Modification records:
..............................

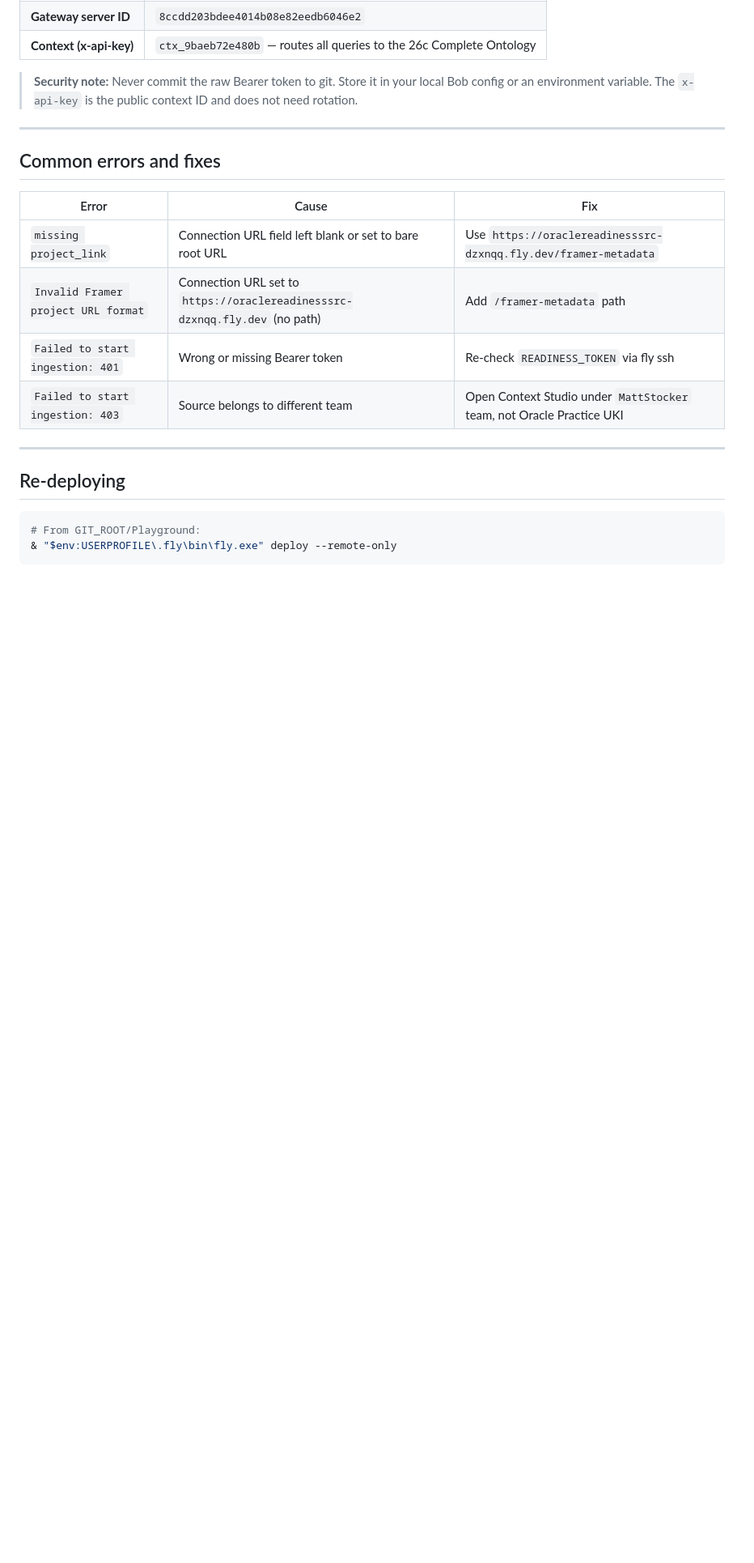
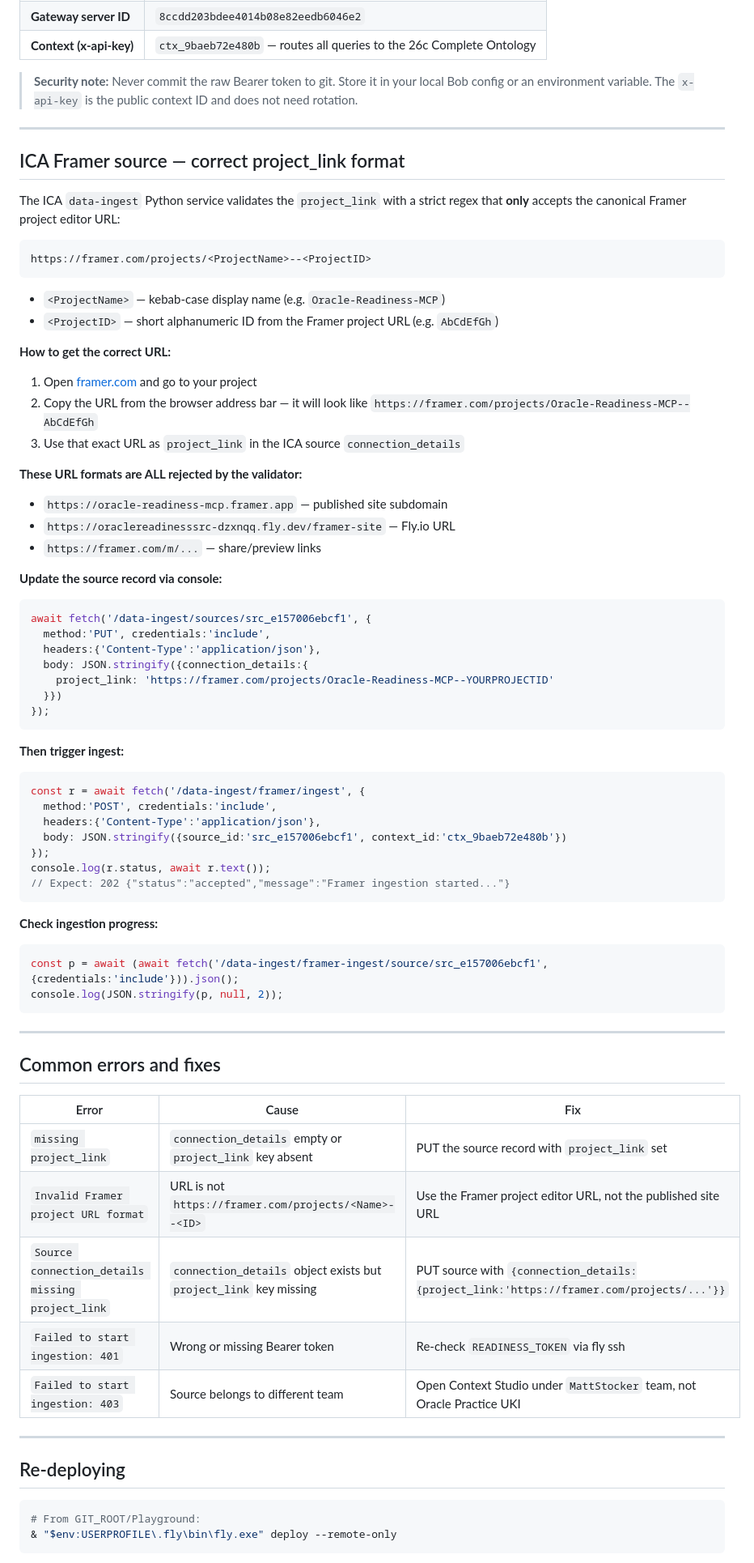
Before and after one commit to stockem76/OracleReadinessSrc, a Markdown page: CONNECTOR.md, the part around the change. Shown at 81% size. Rendered like a GitHub page; blank space fills up the shorter version.

Commit message:
docs: document correct Framer project URL format for ICA ingest (framer.com/projects/Name--ID)

````diff
--- a/CONNECTOR.md
+++ b/CONNECTOR.md
@@ -168,12 +168,66 @@ Substitute the three placeholders — all values are in the table below:
 
 ---
 
+## ICA Framer source — correct project_link format
+
+The ICA `data-ingest` Python service validates the `project_link` with a strict
+regex that **only** accepts the canonical Framer project editor URL:
+
+```
+https://framer.com/projects/<ProjectName>--<ProjectID>
+```
+
+- `<ProjectName>` — kebab-case display name (e.g. `Oracle-Readiness-MCP`)
+- `<ProjectID>` — short alphanumeric ID from the Framer project URL (e.g. `AbCdEfGh`)
+
+**How to get the correct URL:**
+1. Open [framer.com](https://framer.com) and go to your project
+2. Copy the URL from the browser address bar — it will look like
+   `https://framer.com/projects/Oracle-Readiness-MCP--AbCdEfGh`
+3. Use that exact URL as `project_link` in the ICA source `connection_details`
+
+**These URL formats are ALL rejected by the validator:**
+- `https://oracle-readiness-mcp.framer.app` — published site subdomain
+- `https://oraclereadinesssrc-dzxnqq.fly.dev/framer-site` — Fly.io URL
+- `https://framer.com/m/...` — share/preview links
+
+**Update the source record via console:**
+```javascript
+await fetch('/data-ingest/sources/src_e157006ebcf1', {
+  method:'PUT', credentials:'include',
+  headers:{'Content-Type':'application/json'},
+  body: JSON.stringify({connection_details:{
+    project_link: 'https://framer.com/projects/Oracle-Readiness-MCP--YOURPROJECTID'
+  }})
+});
+```
+
+**Then trigger ingest:**
+```javascript
+const r = await fetch('/data-ingest/framer/ingest', {
+  method:'POST', credentials:'include',
+  headers:{'Content-Type':'application/json'},
+  body: JSON.stringify({source_id:'src_e157006ebcf1', context_id:'ctx_9baeb72e480b'})
+});
+console.log(r.status, await r.text());
+// Expect: 202 {"status":"accepted","message":"Framer ingestion started..."}
+```
+
+**Check ingestion progress:**
+```javascript
+const p = await (await fetch('/data-ingest/framer-ingest/source/src_e157006ebcf1', {credentials:'include'})).json();
+console.log(JSON.stringify(p, null, 2));
+```
+
+---
+
 ## Common errors and fixes
 
 | Error | Cause | Fix |
 |---|---|---|
-| `missing project_link` | Connection URL field left blank or set to bare root URL | Use `https://oraclereadinesssrc-dzxnqq.fly.dev/framer-metadata` |
-| `Invalid Framer project URL format` | Connection URL set to `https://oraclereadinesssrc-dzxnqq.fly.dev` (no path) | Add `/framer-metadata` path |
+| `missing project_link` | `connection_details` empty or `project_link` key absent | PUT the source record with `project_link` set |
+| `Invalid Framer project URL format` | URL is not `https://framer.com/projects/<Name>--<ID>` | Use the Framer project editor URL, not the published site URL |
+| `Source connection_details missing project_link` | `connection_details` object exists but `project_link` key missing | PUT source with `{connection_details:{project_link:'https://framer.com/projects/...'}}` |
 | `Failed to start ingestion: 401` | Wrong or missing Bearer token | Re-check `READINESS_TOKEN` via fly ssh |
 | `Failed to start ingestion: 403` | Source belongs to different team | Open Context Studio under `MattStocker` team, not Oracle Practice UKI |
 
````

..............................

### What to do:
Every entry above is to be copied verbatim, with the pictures removed.

### Result of the exercise:
Before and after one commit to stockem76/OracleReadinessSrc, a Markdown page: CONNECTOR.md, the part around the change. Shown at 81% size. Rendered like a GitHub page; blank space fills up the shorter version.

Commit message:
docs: document correct Framer project URL format for ICA ingest (framer.com/projects/Name--ID)

````diff
--- a/CONNECTOR.md
+++ b/CONNECTOR.md
@@ -168,12 +168,66 @@ Substitute the three placeholders — all values are in the table below:
 
 ---
 
+## ICA Framer source — correct project_link format
+
+The ICA `data-ingest` Python service validates the `project_link` with a strict
+regex that **only** accepts the canonical Framer project editor URL:
+
+```
+https://framer.com/projects/<ProjectName>--<ProjectID>
+```
+
+- `<ProjectName>` — kebab-case display name (e.g. `Oracle-Readiness-MCP`)
+- `<ProjectID>` — short alphanumeric ID from the Framer project URL (e.g. `AbCdEfGh`)
+
+**How to get the correct URL:**
+1. Open [framer.com](https://framer.com) and go to your project
+2. Copy the URL from the browser address bar — it will look like
+   `https://framer.com/projects/Oracle-Readiness-MCP--AbCdEfGh`
+3. Use that exact URL as `project_link` in the ICA source `connection_details`
+
+**These URL formats are ALL rejected by the validator:**
+- `https://oracle-readiness-mcp.framer.app` — published site subdomain
+- `https://oraclereadinesssrc-dzxnqq.fly.dev/framer-site` — Fly.io URL
+- `https://framer.com/m/...` — share/preview links
+
+**Update the source record via console:**
+```javascript
+await fetch('/data-ingest/sources/src_e157006ebcf1', {
+  method:'PUT', credentials:'include',
+  headers:{'Content-Type':'application/json'},
+  body: JSON.stringify({connection_details:{
+    project_link: 'https://framer.com/projects/Oracle-Readiness-MCP--YOURPROJECTID'
+  }})
+});
+```
+
+**Then trigger ingest:**
+```javascript
+const r = await fetch('/data-ingest/framer/ingest', {
+  method:'POST', credentials:'include',
+  headers:{'Content-Type':'application/json'},
+  body: JSON.stringify({source_id:'src_e157006ebcf1', context_id:'ctx_9baeb72e480b'})
+});
+console.log(r.status, await r.text());
+// Expect: 202 {"status":"accepted","message":"Framer ingestion started..."}
+```
+
+**Check ingestion progress:**
+```javascript
+const p = await (await fetch('/data-ingest/framer-ingest/source/src_e157006ebcf1', {credentials:'include'})).json();
+console.log(JSON.stringify(p, null, 2));
+```
+
+---
+
 ## Common errors and fixes
 
 | Error | Cause | Fix |
 |---|---|---|
-| `missing project_link` | Connection URL field left blank or set to bare root URL | Use `https://oraclereadinesssrc-dzxnqq.fly.dev/framer-metadata` |
-| `Invalid Framer project URL format` | Connection URL set to `https://oraclereadinesssrc-dzxnqq.fly.dev` (no path) | Add `/framer-metadata` path |
+| `missing project_link` | `connection_details` empty or `project_link` key absent | PUT the source record with `project_link` set |
+| `Invalid Framer project URL format` | URL is not `https://framer.com/projects/<Name>--<ID>` | Use the Framer project editor URL, not the published site URL |
+| `Source connection_details missing project_link` | `connection_details` object exists but `project_link` key missing | PUT source with `{connection_details:{project_link:'https://framer.com/projects/...'}}` |
 | `Failed to start ingestion: 401` | Wrong or missing Bearer token | Re-check `READINESS_TOKEN` via fly ssh |
 | `Failed to start ingestion: 403` | Source belongs to different team | Open Context Studio under `MattStocker` team, not Oracle Practice UKI |
 
````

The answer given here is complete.